[Dataset entries]
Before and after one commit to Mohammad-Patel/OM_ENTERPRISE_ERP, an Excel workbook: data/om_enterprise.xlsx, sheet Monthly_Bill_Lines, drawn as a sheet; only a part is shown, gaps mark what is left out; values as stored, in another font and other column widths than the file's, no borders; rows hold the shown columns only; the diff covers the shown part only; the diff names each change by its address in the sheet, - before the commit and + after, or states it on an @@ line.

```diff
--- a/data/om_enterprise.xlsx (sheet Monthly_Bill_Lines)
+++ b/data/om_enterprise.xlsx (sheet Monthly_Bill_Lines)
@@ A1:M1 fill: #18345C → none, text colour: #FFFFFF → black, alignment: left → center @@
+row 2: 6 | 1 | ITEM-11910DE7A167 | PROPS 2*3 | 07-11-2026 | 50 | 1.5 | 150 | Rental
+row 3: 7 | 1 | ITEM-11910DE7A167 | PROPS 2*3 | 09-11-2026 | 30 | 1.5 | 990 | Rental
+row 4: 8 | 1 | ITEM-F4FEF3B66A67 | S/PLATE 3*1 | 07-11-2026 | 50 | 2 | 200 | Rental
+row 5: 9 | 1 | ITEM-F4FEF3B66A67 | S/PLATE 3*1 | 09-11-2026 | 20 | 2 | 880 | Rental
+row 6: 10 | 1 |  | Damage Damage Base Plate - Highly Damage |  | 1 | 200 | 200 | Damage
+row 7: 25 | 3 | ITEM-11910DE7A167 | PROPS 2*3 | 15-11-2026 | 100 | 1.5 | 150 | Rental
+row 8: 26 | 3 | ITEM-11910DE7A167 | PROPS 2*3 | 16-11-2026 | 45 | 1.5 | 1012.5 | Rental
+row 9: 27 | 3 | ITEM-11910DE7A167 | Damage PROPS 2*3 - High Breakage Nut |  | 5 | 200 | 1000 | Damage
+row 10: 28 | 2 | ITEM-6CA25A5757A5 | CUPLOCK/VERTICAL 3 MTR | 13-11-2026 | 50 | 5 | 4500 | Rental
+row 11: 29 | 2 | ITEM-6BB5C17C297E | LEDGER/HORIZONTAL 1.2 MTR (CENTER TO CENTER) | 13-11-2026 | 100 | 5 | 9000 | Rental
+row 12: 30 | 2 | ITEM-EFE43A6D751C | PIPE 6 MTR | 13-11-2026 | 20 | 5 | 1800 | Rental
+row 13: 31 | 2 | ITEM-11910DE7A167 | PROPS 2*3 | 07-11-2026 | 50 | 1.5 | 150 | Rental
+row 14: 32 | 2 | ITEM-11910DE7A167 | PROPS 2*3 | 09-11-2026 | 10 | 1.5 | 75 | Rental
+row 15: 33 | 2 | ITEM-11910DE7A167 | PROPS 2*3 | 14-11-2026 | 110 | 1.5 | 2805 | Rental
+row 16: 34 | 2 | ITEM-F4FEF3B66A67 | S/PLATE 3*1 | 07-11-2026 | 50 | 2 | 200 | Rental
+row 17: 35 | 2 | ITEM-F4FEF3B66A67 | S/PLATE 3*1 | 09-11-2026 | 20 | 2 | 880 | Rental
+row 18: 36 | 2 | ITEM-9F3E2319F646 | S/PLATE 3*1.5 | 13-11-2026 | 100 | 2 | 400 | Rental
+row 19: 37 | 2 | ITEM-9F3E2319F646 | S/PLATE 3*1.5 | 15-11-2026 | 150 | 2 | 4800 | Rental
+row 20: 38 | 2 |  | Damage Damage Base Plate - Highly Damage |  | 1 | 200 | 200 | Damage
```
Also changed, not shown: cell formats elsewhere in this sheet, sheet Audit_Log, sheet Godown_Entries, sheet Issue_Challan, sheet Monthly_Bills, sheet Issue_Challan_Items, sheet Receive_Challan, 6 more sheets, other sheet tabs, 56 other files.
[/Dataset entries]
The answer must be the full listing, restated word for word.

Your response:
Before and after one commit to Mohammad-Patel/OM_ENTERPRISE_ERP, an Excel workbook: data/om_enterprise.xlsx, sheet Monthly_Bill_Lines, drawn as a sheet; only a part is shown, gaps mark what is left out; values as stored, in another font and other column widths than the file's, no borders; rows hold the shown columns only; the diff covers the shown part only; the diff names each change by its address in the sheet, - before the commit and + after, or states it on an @@ line.

```diff
--- a/data/om_enterprise.xlsx (sheet Monthly_Bill_Lines)
+++ b/data/om_enterprise.xlsx (sheet Monthly_Bill_Lines)
@@ A1:M1 fill: #18345C → none, text colour: #FFFFFF → black, alignment: left → center @@
+row 2: 6 | 1 | ITEM-11910DE7A167 | PROPS 2*3 | 07-11-2026 | 50 | 1.5 | 150 | Rental
+row 3: 7 | 1 | ITEM-11910DE7A167 | PROPS 2*3 | 09-11-2026 | 30 | 1.5 | 990 | Rental
+row 4: 8 | 1 | ITEM-F4FEF3B66A67 | S/PLATE 3*1 | 07-11-2026 | 50 | 2 | 200 | Rental
+row 5: 9 | 1 | ITEM-F4FEF3B66A67 | S/PLATE 3*1 | 09-11-2026 | 20 | 2 | 880 | Rental
+row 6: 10 | 1 |  | Damage Damage Base Plate - Highly Damage |  | 1 | 200 | 200 | Damage
+row 7: 25 | 3 | ITEM-11910DE7A167 | PROPS 2*3 | 15-11-2026 | 100 | 1.5 | 150 | Rental
+row 8: 26 | 3 | ITEM-11910DE7A167 | PROPS 2*3 | 16-11-2026 | 45 | 1.5 | 1012.5 | Rental
+row 9: 27 | 3 | ITEM-11910DE7A167 | Damage PROPS 2*3 - High Breakage Nut |  | 5 | 200 | 1000 | Damage
+row 10: 28 | 2 | ITEM-6CA25A5757A5 | CUPLOCK/VERTICAL 3 MTR | 13-11-2026 | 50 | 5 | 4500 | Rental
+row 11: 29 | 2 | ITEM-6BB5C17C297E | LEDGER/HORIZONTAL 1.2 MTR (CENTER TO CENTER) | 13-11-2026 | 100 | 5 | 9000 | Rental
+row 12: 30 | 2 | ITEM-EFE43A6D751C | PIPE 6 MTR | 13-11-2026 | 20 | 5 | 1800 | Rental
+row 13: 31 | 2 | ITEM-11910DE7A167 | PROPS 2*3 | 07-11-2026 | 50 | 1.5 | 150 | Rental
+row 14: 32 | 2 | ITEM-11910DE7A167 | PROPS 2*3 | 09-11-2026 | 10 | 1.5 | 75 | Rental
+row 15: 33 | 2 | ITEM-11910DE7A167 | PROPS 2*3 | 14-11-2026 | 110 | 1.5 | 2805 | Rental
+row 16: 34 | 2 | ITEM-F4FEF3B66A67 | S/PLATE 3*1 | 07-11-2026 | 50 | 2 | 200 | Rental
+row 17: 35 | 2 | ITEM-F4FEF3B66A67 | S/PLATE 3*1 | 09-11-2026 | 20 | 2 | 880 | Rental
+row 18: 36 | 2 | ITEM-9F3E2319F646 | S/PLATE 3*1.5 | 13-11-2026 | 100 | 2 | 400 | Rental
+row 19: 37 | 2 | ITEM-9F3E2319F646 | S/PLATE 3*1.5 | 15-11-2026 | 150 | 2 | 4800 | Rental
+row 20: 38 | 2 |  | Damage Damage Base Plate - Highly Damage |  | 1 | 200 | 200 | Damage
```
Also changed, not shown: cell formats elsewhere in this sheet, sheet Audit_Log, sheet Godown_Entries, sheet Issue_Challan, sheet Monthly_Bills, sheet Issue_Challan_Items, sheet Receive_Challan, 6 more sheets, other sheet tabs, 56 other files.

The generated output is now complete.